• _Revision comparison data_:
============
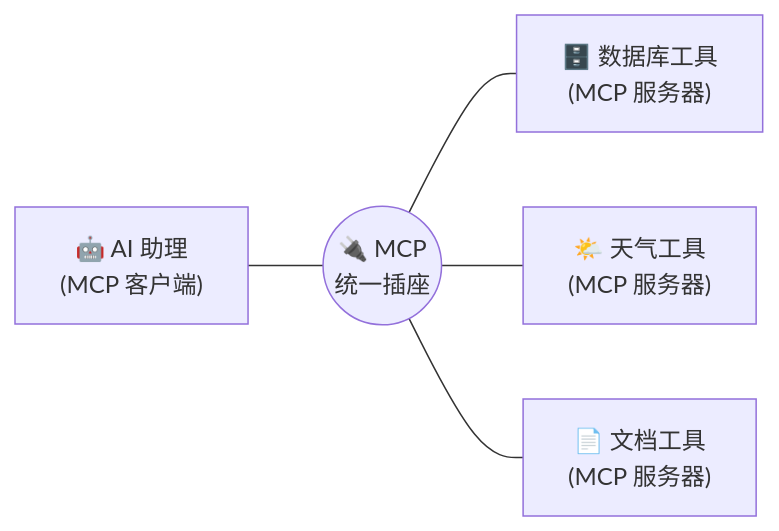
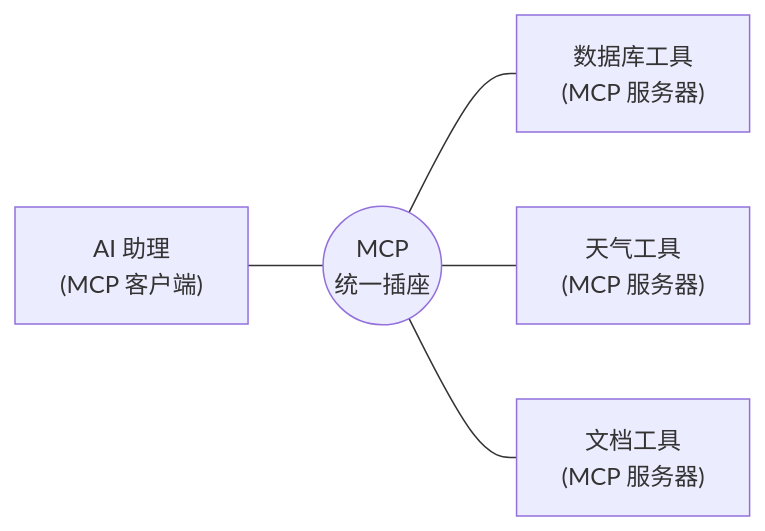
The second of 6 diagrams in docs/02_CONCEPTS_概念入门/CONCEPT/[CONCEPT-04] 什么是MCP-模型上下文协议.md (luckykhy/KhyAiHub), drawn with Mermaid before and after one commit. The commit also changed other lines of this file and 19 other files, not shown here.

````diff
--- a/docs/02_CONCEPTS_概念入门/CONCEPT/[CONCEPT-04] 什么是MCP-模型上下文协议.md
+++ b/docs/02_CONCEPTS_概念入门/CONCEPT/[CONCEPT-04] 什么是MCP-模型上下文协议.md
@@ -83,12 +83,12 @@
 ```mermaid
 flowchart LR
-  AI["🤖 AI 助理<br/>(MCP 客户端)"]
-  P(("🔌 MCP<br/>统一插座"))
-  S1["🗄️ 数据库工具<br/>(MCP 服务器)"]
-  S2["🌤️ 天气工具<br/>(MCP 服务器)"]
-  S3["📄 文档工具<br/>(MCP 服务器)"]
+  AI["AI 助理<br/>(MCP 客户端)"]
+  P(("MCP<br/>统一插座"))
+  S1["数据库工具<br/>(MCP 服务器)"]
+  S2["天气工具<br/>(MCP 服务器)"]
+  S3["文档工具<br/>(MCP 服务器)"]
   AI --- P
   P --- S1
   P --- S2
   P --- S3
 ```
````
============
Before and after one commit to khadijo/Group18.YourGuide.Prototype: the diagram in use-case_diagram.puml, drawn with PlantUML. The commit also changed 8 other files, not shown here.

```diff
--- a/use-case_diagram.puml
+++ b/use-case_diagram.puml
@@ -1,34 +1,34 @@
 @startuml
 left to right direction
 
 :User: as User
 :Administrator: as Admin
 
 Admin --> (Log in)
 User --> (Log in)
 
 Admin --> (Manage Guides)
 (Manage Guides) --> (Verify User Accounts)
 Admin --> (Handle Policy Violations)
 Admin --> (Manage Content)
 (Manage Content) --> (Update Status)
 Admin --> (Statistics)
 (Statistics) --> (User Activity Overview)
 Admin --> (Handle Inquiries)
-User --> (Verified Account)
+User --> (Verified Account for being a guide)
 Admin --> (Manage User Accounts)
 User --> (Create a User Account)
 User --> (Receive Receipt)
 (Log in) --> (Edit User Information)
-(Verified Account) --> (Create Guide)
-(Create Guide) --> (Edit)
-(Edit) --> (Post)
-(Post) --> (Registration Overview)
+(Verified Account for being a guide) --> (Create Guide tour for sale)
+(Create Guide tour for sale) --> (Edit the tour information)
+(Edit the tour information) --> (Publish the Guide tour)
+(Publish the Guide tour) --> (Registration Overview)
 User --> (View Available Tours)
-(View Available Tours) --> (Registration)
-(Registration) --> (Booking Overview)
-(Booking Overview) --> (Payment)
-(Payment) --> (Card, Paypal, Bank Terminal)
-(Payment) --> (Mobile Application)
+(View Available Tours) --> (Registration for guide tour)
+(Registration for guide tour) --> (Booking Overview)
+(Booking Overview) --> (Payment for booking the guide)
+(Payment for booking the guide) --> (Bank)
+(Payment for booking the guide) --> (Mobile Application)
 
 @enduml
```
============
Among the entries above, how many lines hold the string "Payment"? Answer with the bare number.

• _Written response_:
6